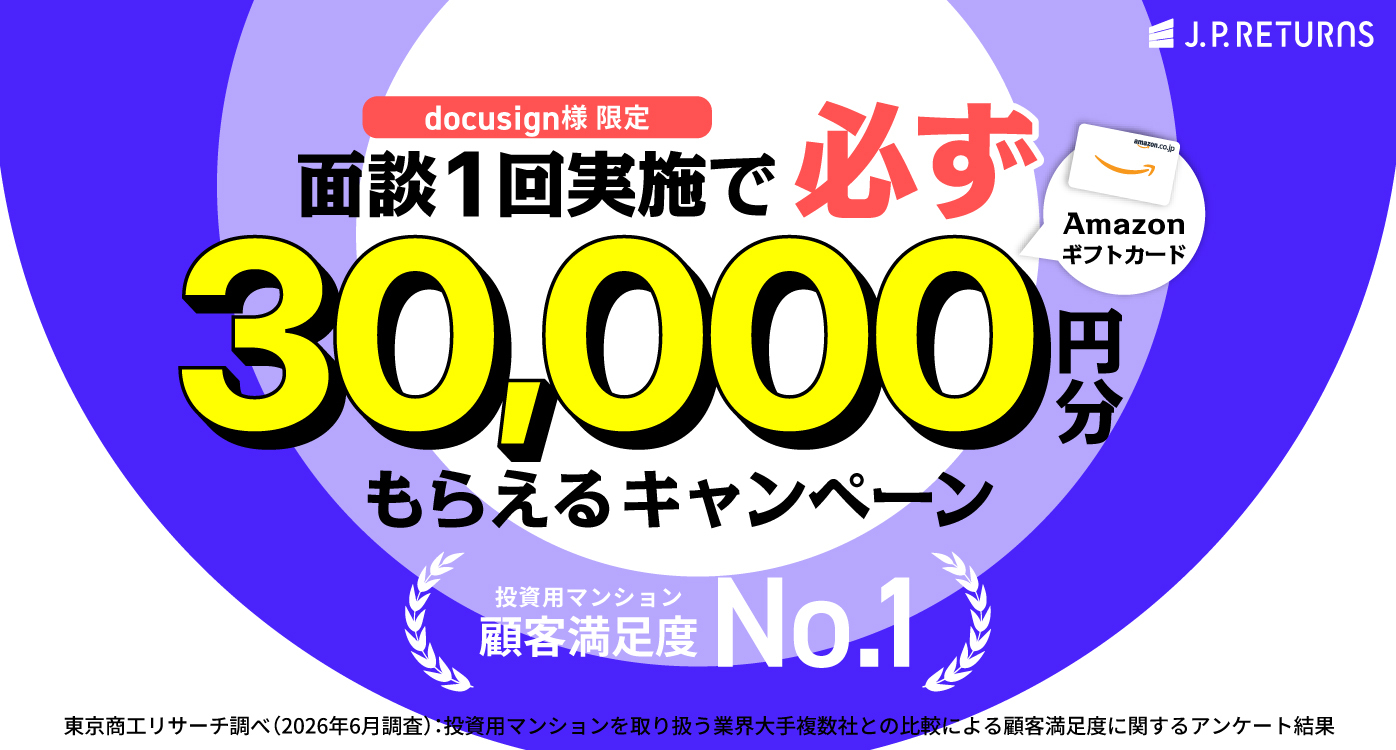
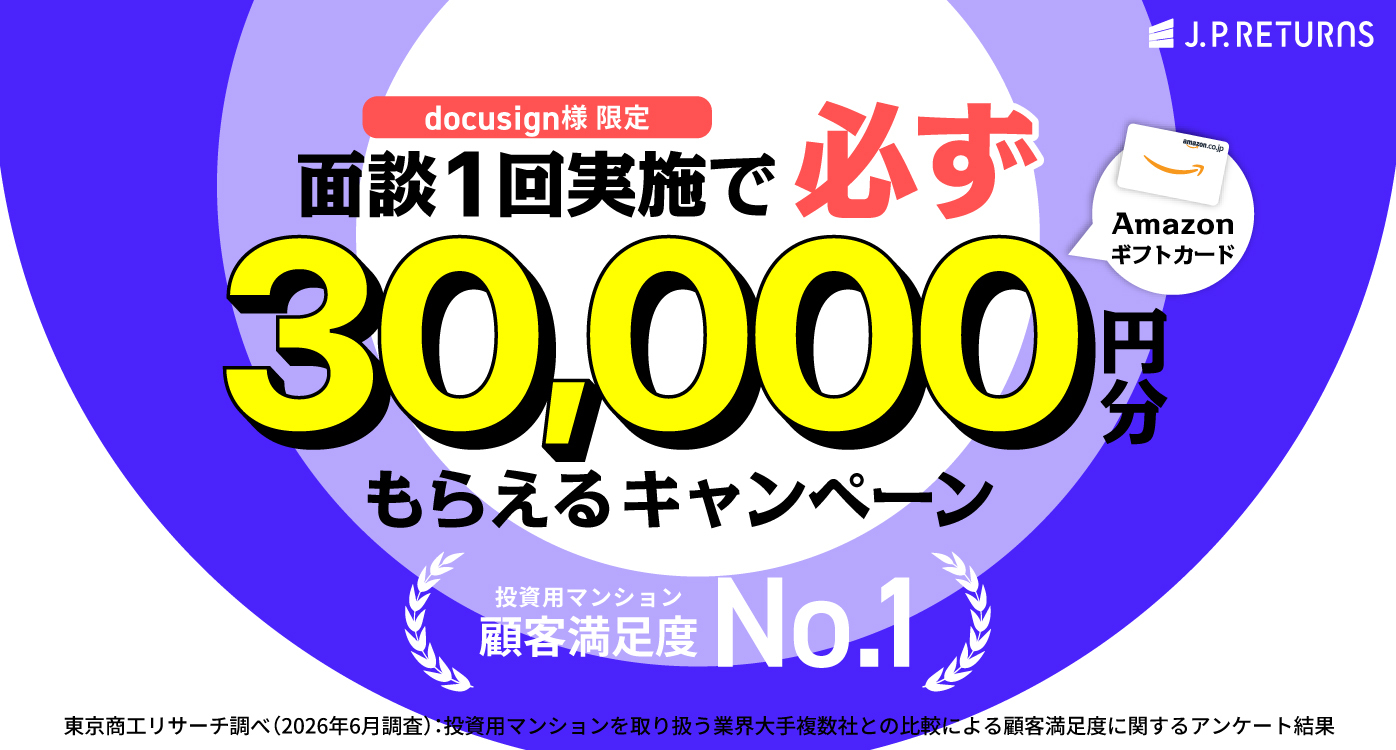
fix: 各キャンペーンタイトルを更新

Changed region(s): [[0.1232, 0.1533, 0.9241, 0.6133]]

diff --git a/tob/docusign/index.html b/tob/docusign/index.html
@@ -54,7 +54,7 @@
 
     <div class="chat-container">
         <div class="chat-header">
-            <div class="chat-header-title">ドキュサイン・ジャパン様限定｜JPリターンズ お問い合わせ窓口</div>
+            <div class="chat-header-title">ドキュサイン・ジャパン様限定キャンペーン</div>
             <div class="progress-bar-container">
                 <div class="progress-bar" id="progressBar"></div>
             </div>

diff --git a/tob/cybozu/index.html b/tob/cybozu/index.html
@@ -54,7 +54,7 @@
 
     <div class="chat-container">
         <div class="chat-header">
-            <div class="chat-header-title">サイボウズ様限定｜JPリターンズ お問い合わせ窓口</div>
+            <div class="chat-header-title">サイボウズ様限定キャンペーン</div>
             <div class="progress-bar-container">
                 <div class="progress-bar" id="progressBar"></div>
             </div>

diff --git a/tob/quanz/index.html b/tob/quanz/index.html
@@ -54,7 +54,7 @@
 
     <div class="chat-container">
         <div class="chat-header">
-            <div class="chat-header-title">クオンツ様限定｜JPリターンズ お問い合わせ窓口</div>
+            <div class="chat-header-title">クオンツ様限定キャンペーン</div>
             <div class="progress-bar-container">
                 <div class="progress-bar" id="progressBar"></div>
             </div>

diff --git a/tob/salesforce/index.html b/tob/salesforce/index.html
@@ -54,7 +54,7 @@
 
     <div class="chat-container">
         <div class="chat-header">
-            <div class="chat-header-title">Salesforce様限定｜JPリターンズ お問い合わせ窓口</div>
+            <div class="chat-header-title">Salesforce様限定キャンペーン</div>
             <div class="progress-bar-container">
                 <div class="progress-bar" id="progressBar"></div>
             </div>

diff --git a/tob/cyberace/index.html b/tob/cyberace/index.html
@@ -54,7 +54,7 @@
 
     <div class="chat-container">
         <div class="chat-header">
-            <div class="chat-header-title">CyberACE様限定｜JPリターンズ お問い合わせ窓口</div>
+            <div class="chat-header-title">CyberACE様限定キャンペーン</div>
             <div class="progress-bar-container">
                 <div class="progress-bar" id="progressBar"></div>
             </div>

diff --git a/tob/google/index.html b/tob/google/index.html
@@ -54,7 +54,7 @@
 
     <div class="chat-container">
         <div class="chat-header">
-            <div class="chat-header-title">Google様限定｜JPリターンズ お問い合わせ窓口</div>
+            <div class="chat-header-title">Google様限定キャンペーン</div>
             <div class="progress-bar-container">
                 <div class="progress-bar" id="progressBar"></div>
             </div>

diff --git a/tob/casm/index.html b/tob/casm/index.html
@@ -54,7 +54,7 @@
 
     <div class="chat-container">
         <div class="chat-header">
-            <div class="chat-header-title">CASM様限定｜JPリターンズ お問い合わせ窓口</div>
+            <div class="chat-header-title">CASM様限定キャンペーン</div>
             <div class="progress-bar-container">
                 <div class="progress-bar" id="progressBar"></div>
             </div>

◆ ◆ ◆ ◆ ◆ ◆ ◆

__BRIEF__.
Could you repeat all of the entries exactly, without any of the images?

__ANSWER BOX__.
fix: 各キャンペーンタイトルを更新

Changed region(s): [[0.1232, 0.1533, 0.9241, 0.6133]]

diff --git a/tob/docusign/index.html b/tob/docusign/index.html
@@ -54,7 +54,7 @@
 
     <div class="chat-container">
         <div class="chat-header">
-            <div class="chat-header-title">ドキュサイン・ジャパン様限定｜JPリターンズ お問い合わせ窓口</div>
+            <div class="chat-header-title">ドキュサイン・ジャパン様限定キャンペーン</div>
             <div class="progress-bar-container">
                 <div class="progress-bar" id="progressBar"></div>
             </div>

diff --git a/tob/cybozu/index.html b/tob/cybozu/index.html
@@ -54,7 +54,7 @@
 
     <div class="chat-container">
         <div class="chat-header">
-            <div class="chat-header-title">サイボウズ様限定｜JPリターンズ お問い合わせ窓口</div>
+            <div class="chat-header-title">サイボウズ様限定キャンペーン</div>
             <div class="progress-bar-container">
                 <div class="progress-bar" id="progressBar"></div>
             </div>

diff --git a/tob/quanz/index.html b/tob/quanz/index.html
@@ -54,7 +54,7 @@
 
     <div class="chat-container">
         <div class="chat-header">
-            <div class="chat-header-title">クオンツ様限定｜JPリターンズ お問い合わせ窓口</div>
+            <div class="chat-header-title">クオンツ様限定キャンペーン</div>
             <div class="progress-bar-container">
                 <div class="progress-bar" id="progressBar"></div>
             </div>

diff --git a/tob/salesforce/index.html b/tob/salesforce/index.html
@@ -54,7 +54,7 @@
 
     <div class="chat-container">
         <div class="chat-header">
-            <div class="chat-header-title">Salesforce様限定｜JPリターンズ お問い合わせ窓口</div>
+            <div class="chat-header-title">Salesforce様限定キャンペーン</div>
             <div class="progress-bar-container">
                 <div class="progress-bar" id="progressBar"></div>
             </div>

diff --git a/tob/cyberace/index.html b/tob/cyberace/index.html
@@ -54,7 +54,7 @@
 
     <div class="chat-container">
         <div class="chat-header">
-            <div class="chat-header-title">CyberACE様限定｜JPリターンズ お問い合わせ窓口</div>
+            <div class="chat-header-title">CyberACE様限定キャンペーン</div>
             <div class="progress-bar-container">
                 <div class="progress-bar" id="progressBar"></div>
             </div>

diff --git a/tob/google/index.html b/tob/google/index.html
@@ -54,7 +54,7 @@
 
     <div class="chat-container">
         <div class="chat-header">
-            <div class="chat-header-title">Google様限定｜JPリターンズ お問い合わせ窓口</div>
+            <div class="chat-header-title">Google様限定キャンペーン</div>
             <div class="progress-bar-container">
                 <div class="progress-bar" id="progressBar"></div>
             </div>

diff --git a/tob/casm/index.html b/tob/casm/index.html
@@ -54,7 +54,7 @@
 
     <div class="chat-container">
         <div class="chat-header">
-            <div class="chat-header-title">CASM様限定｜JPリターンズ お問い合わせ窓口</div>
+            <div class="chat-header-title">CASM様限定キャンペーン</div>
             <div class="progress-bar-container">
                 <div class="progress-bar" id="progressBar"></div>
             </div>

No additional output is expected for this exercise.